The Postscript An awful lot of cheese
My husband, Peter, likes buying in bulk.
Peter hates paying shipping fees. He never wants to run out of anything and he loves a bargain. This is why we buy coffee in enormous bags, crackers by the case, nuts and raisins ten pounds at a time, rice in 20-pound bags, and beans in 50-pound bags. It is sometimes a little alarming when the boxes arrive.
I’m not quite sure how he got this way. Peter was the youngest child of six, but I don’t think his family went through any extraordinary hardship. My mother is the ninth of eleven children raised during the depression and she buys in modest quantities that last for no more than a week or fit in a small canvas bag—whichever is less.
Most recently, Peter decided to start ordering cheese direct from his favorite cheesemaker, but when he learned what he was going to be charged for shipping he began to fume.
“Ha! If I buy $100 at a time, I don’t pay shipping!” Peter announced, looking over the fine print on the cheesemaker’s website. He spoke with Ricky at the cheese shop and Ricky confirmed there would be no shipping charge if Peter just ordered enough cheese. Ricky recommended a nice gouda in addition to the lacy baby swiss Peter is fond of. Peter was delighted.
“Doesn’t $100 buy an awful lot of cheese?” I asked. Our house is small and our refrigerator generally filled to capacity.
“Oh, it’s not that much…” Peter did the calculations. “It’s only about twenty pounds!”
I couldn’t deny that was a good price per pound, but twenty pounds still sounded like an awful lot of cheese.
Then things were further complicated.
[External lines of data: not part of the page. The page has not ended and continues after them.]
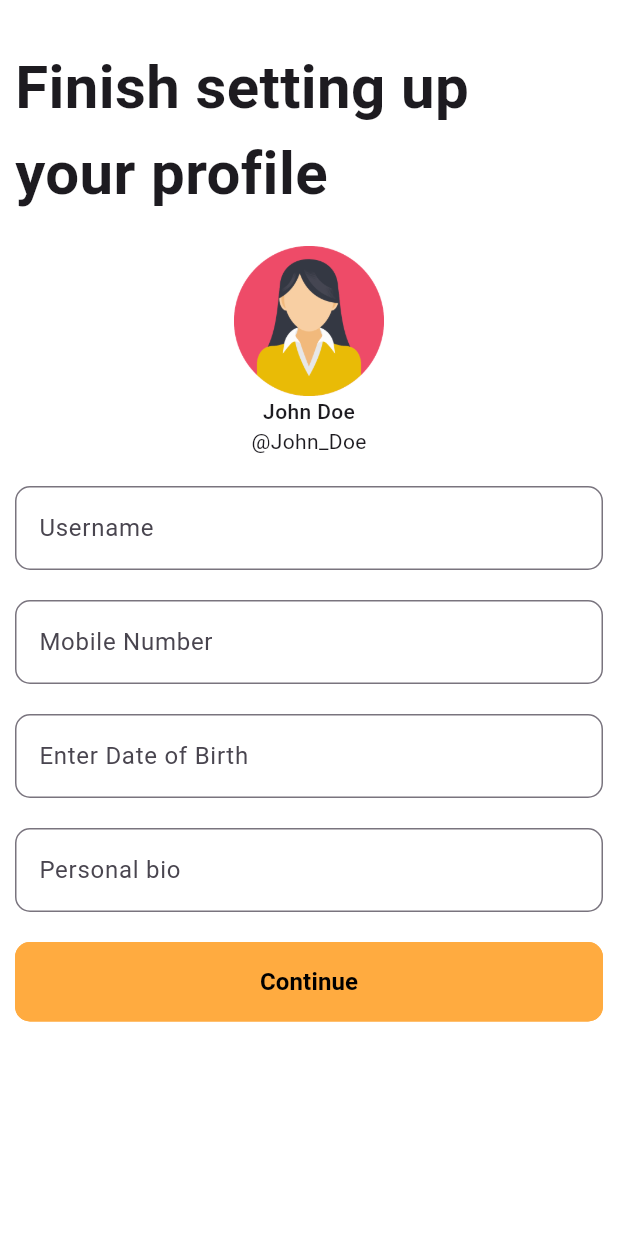
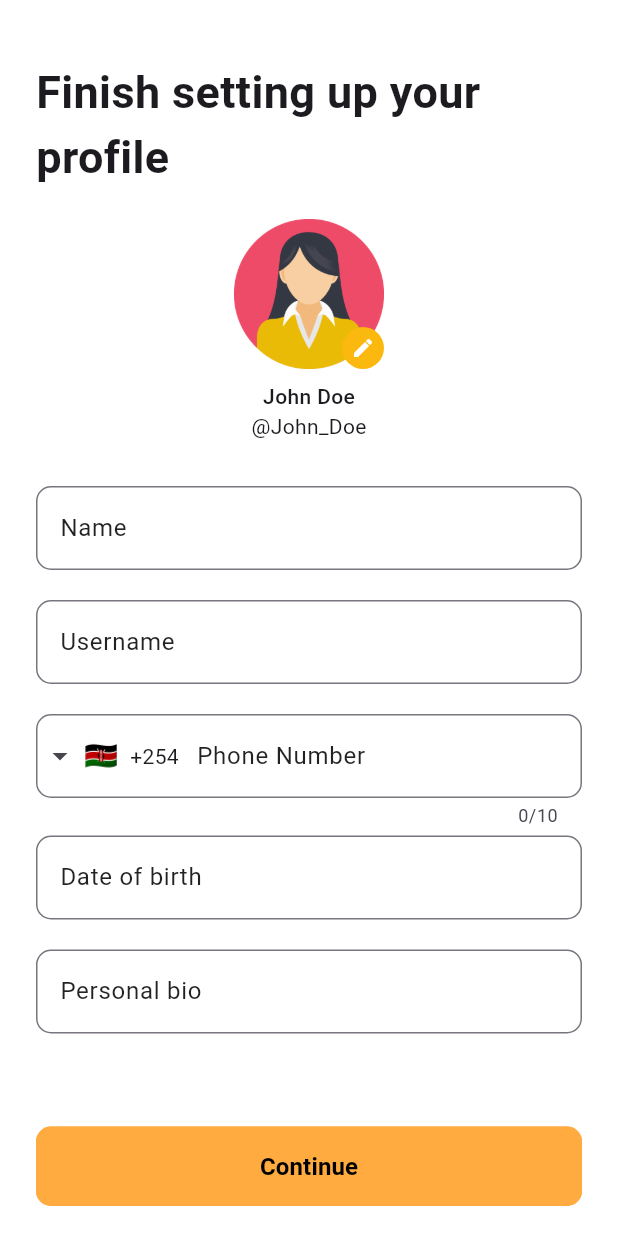
Before and after one commit to jumapaul/curiocity, a Flutter app: the SettingUpProfileView screen opened by its route, on a phone screen of 412 x 824 dp. Run offline on Flutter 3.47's test engine with Material 3 defaults, Android fonts, the phone set to English and light mode, and no system bars; drawn by our look-alikes of intl_phone_field; our stand-ins replace flutter_svg, fluttertoast, get, pinput, shared_preferences; missing offline and left inert: dart:ffi; accounts and stored records are empty; project files that could hold a hidden picture were left out.

Commit message:
update profile configuration

```diff
--- a/lib/app/common/dimens/dimens.dart
+++ b/lib/app/common/dimens/dimens.dart
@@ -8,10 +8,15 @@ const largeSize = 24.0;
 const extraLargeSize = 30.0;
 const extraExtraLargeSize = 40.0;
 
-class AppTextStyles{
+class AppTextStyles {
   static const headerStyle = TextStyle(
-    fontSize: extraExtraLargeSize,
+    fontSize: extraLargeSize,
     fontWeight: FontWeight.bold,
+  );
+
+  static const chipTextStyle = const TextStyle(
+    fontSize: 14,
+    color: Colors.white,
   );
 
   static const subHeaderStyle = TextStyle(
@@ -31,6 +36,10 @@ class AppTextStyles{
     height: 10,
   );
 
+  static const extraSmallVerticalSpacing = SizedBox(
+    height: 5,
+  );
+
   static const largeHorizontalSpacing = SizedBox(
     width: 30,
   );
--- a/lib/app/modules/auth/login_screen/views/widget/InputTextFieldWidget.dart
+++ b/lib/app/modules/auth/login_screen/views/widget/InputTextFieldWidget.dart
@@ -32,9 +32,13 @@ class _InputTextFieldWidgetState extends State<InputTextFieldWidget> {
           ),
           focusedBorder: OutlineInputBorder(
             borderRadius: BorderRadius.circular(10),
-              borderSide: const BorderSide(color: Colors.black, width: 1)),
+            borderSide: BorderSide(
+                color: Theme.of(context).colorScheme.inverseSurface, width: 1),
+          ),
           hintText: widget.hintText,
           labelText: widget.labelText),
+      maxLines: 4,
+      minLines: 1,
     );
   }
 }
@@ -49,7 +53,8 @@ class PasswordTextFieldWidget extends StatefulWidget {
       {super.key,
       required this.hintText,
       required this.passwordTextEditController,
-      required this.labelText, this.errorText});
+      required this.labelText,
+      this.errorText});
 
   @override
   State<PasswordTextFieldWidget> createState() =>
@@ -71,12 +76,6 @@ class _PasswordTextFieldWidgetState extends State<PasswordTextFieldWidget> {
       obscureText: !showPassword,
       controller: widget.passwordTextEditController,
       decoration: InputDecoration(
-          border: OutlineInputBorder(
-            borderRadius: BorderRadius.circular(10),
-          ),
-          focusedBorder: OutlineInputBorder(
-              borderRadius: BorderRadius.circular(10),
-              borderSide: const BorderSide(color: Colors.black, width: 1)),
         hintText: widget.hintText,
         labelText: widget.labelText,
         errorText: widget.errorText,
@@ -88,13 +87,13 @@ class _PasswordTextFieldWidgetState extends State<PasswordTextFieldWidget> {
               ? const Icon(
                   size: 15,
                   Icons.visibility,
-                      color: Colors.black,
                 )
               : const Icon(
                   size: 15,
                   Icons.visibility_off,
-                      color: Colors.black,
-                    ))),
+                ),
+        ),
+      ),
     );
   }
 }
--- a/lib/app/modules/setting_up_profile/views/setting_up_profile_view.dart
+++ b/lib/app/modules/setting_up_profile/views/setting_up_profile_view.dart
@@ -1,8 +1,9 @@
 import 'package:curiocity/app/common/dimens/dimens.dart';
+import 'package:curiocity/app/common/theme/colors.dart';
 import 'package:curiocity/app/modules/auth/login_screen/views/widget/InputTextFieldWidget.dart';
 import 'package:flutter/material.dart';
-
 import 'package:get/get.dart';
+import 'package:intl_phone_field/intl_phone_field.dart';
 
 import '../../../routes/app_pages.dart';
 import '../../common_widget/outlined_button.dart';
@@ -15,8 +16,12 @@ class SettingUpProfileView extends GetView<SettingUpProfileController> {
   Widget build(BuildContext context) {
     return Scaffold(
       body: Padding(
-      padding: const EdgeInsets.all(10),
+        padding: const EdgeInsets.symmetric(horizontal: 24, vertical: 20),
         child: SafeArea(
+          child: Column(
+            mainAxisAlignment: MainAxisAlignment.spaceBetween,
+            children: [
+              Expanded(
                 child: SingleChildScrollView(
                   child: Column(
                     children: [
@@ -27,55 +32,73 @@ class SettingUpProfileView extends GetView<SettingUpProfileController> {
                       ),
                       AppTextStyles.mediumVerticalSpacing,
                       _profileView(),
+                      AppTextStyles.largeVerticalSpacing,
+                      _buildInputField(
+                        hintText: "Type Name",
+                        controller: controller.usernameEditController,
+                        labelText: "Name",
+                      ),
                       AppTextStyles.mediumVerticalSpacing,
-              InputTextFieldWidget(
-                hintText: "Type username",
-                editingController: controller.usernameEditController,
+                      _buildInputField(
+                        hintText: "Type Username",
+                        controller: controller.usernameEditController,
                         labelText: "Username",
                       ),
                       AppTextStyles.mediumVerticalSpacing,
-              InputTextFieldWidget(
-                  inputType: TextInputType.phone,
-                  hintText: "Enter mobile number",
-                  editingController: controller.mobileNumberEditController,
-                  labelText: "Mobile Number"),
-              AppTextStyles.mediumVerticalSpacing,
-              InputTextFieldWidget(
-                  inputType: TextInputType.phone,
+                      _buildPhoneField(),
+                      AppTextStyles.extraSmallVerticalSpacing,
+                      _buildInputField(
+                        inputType: TextInputType.datetime,
                         hintText: "Enter Date of Birth",
-                  editingController: controller.mobileNumberEditController,
+                        labelText: "Date of birth",
+                        controller: controller.mobileNumberEditController,
                       ),
                       AppTextStyles.mediumVerticalSpacing,
-
-              InputTextFieldWidget(
+                      _buildInputField(
                         hintText: "Write about yourself",
-                  editingController: controller.personalBioEditController,
-                  labelText: "Personal bio"),
-
-              AppTextStyles.mediumVerticalSpacing,
-
-              OutlinedButtonWidget(
-                  onClick: (){
-                    Get.toNamed(Routes.PREFERENCE_NOTIFICATION);
-                  },
-                  name: "Continue")
-
+                        controller: controller.personalBioEditController,
+                        labelText: "Personal bio",
+                      ),
                     ],
                   ),
                 ),
               ),
-    ));
+              _buildContinueButton(),
+            ],
+          ),
+        ),
+      ),
+    );
   }
 
   Widget _profileView() {
     return Column(
       crossAxisAlignment: CrossAxisAlignment.center,
       children: [
+        Stack(
+          alignment: Alignment.bottomRight,
+          children: [
             Image.asset(
               "assets/images/profile.png",
               height: 100,
               width: 100,
             ),
+            Positioned(
+              bottom: 0,
+              right: 0,
+              child: CircleAvatar(
+                radius: 14,
+                backgroundColor: colorPrimary,
+                child: Icon(
+                  Icons.edit,
+                  size: 16,
+                  color: Colors.white,
+                ),
+              ),
+            ),
+          ],
+        ),
+        const SizedBox(height: smallSize),
         const Text(
           "John Doe",
           style: AppTextStyles.subHeaderStyle,
@@ -86,4 +109,49 @@ class SettingUpProfileView extends GetView<SettingUpProfileController> {
       ],
     );
   }
+
+  Widget _buildInputField({
+    required String hintText,
+    required TextEditingController controller,
+    required String labelText,
+    TextInputType inputType = TextInputType.text,
+  }) {
+    return InputTextFieldWidget(
+      hintText: hintText,
+      editingController: controller,
+      labelText: labelText,
+      inputType: inputType,
+    );
   }
+
+  Widget _buildPhoneField() {
+    return IntlPhoneField(
+      decoration: InputDecoration(
+        labelText: 'Phone Number',
+        border: OutlineInputBorder(
+          borderRadius: BorderRadius.circular(10),
+        ),
+        focusedBorder: OutlineInputBorder(
+          borderRadius: BorderRadius.circular(10),
+          borderSide: BorderSide(
+            color: Theme.of(Get.context!).colorScheme.inverseSurface,
+            width: 1,
+          ),
+        ),
+      ),
+      initialCountryCode: 'KE',
+      onChanged: (phone) {
+        print(phone.completeNumber);
+      },
+    );
+  }
+
+  Widget _buildContinueButton() {
+    return OutlinedButtonWidget(
+      onClick: () {
+        Get.toNamed(Routes.PREFERENCE_NOTIFICATION);
+      },
+      name: "Continue",
+    );
+  }
+}
--- a/pubspec.yaml
+++ b/pubspec.yaml
@@ -18,6 +18,7 @@ dependencies:
   shared_preferences: ^2.3.2
   fluttertoast: ^8.2.8
   pinput: ^5.0.0
+  intl_phone_field: ^3.2.0
 
 dev_dependencies:
   flutter_test:
```
Also changed, not shown: lib/app/data/model/topics_response.dart (added, +194 -0 lines), lib/app/data/providers/api_provider.dart (added, +50 -0 lines), lib/app/modules/preferences/preference_notification/views/preference_notification_view.dart (+14 -19 lines), lib/app/modules/preferences/user_category_preference/controllers/user_category_preference_controller.dart (+14 -26 lines), lib/app/modules/preferences/user_category_preference/views/user_category_preference_view.dart (+52 -21 lines), lib/app/modules/preferences/user_topic_preference/controllers/user_topic_preference_controller.dart (+5 -17 lines), lib/app/modules/preferences/user_topic_preference/views/user_topic_preference_view.dart (+60 -31 lines), lib/main.dart (+27 -0 lines), pubspec.lock, 6 other files. Lines whose indentation alone changed are shown as unchanged.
I had used this cheese company to buy birthday presents for my dad and they still had that address on file. Even though Peter made it quite clear this cheese was for us—not my father—we got a phone call from my dad about the time Peter was expecting his big cheese delivery.
“Hey, Peter!” my dad said, “Did you order us a big box of cheese?”
“Oh no!” Peter said.
My parents, who buy little tiny blocks of cheese which they cut into little tiny slices and serve on little tiny crackers at precisely five o’clock every evening with a small glass of white wine, were understandably taken aback by the arrival of twenty pounds of cheese.
“That’s a heck of a lot of cheese! Should we mail it to you?” my dad asked.
Peter said they should just eat it and my mother expressed doubt that they would ever eat so much cheese in their lifetime.
“Oh! You’ll eat it!” Peter insisted.
“That’s an awful lot of cheese!” my mother protested.
“We can pick up what you don’t eat next time we see you!” Peter told her, and promptly ordered more cheese.
Ricky at the cheese company was appropriately contrite and gave Peter a generous discount on his new order so now we have forty pounds of cheese—twenty here and twenty in storage with my parents. I suspect this situation gives Peter a further feeling of security.
And, while I do shake my head from time to time, I also note that I have never once run out of coffee since I married Peter. We always have plenty of beans and rice to eat and now, I am quite certain, we will never run short of cheese.
In a chaotic world filled with unknowns, uncertainties, and nearly constant change, it’s good to know we’ve got the essentials covered.
Till next time,
Carrie Classon’s memoir is called, “Blue Yarn.” Learn more at CarrieClasson.com.
Michael Cole I am fascinated by world culture. Things other nations and people around the world do which we do... read more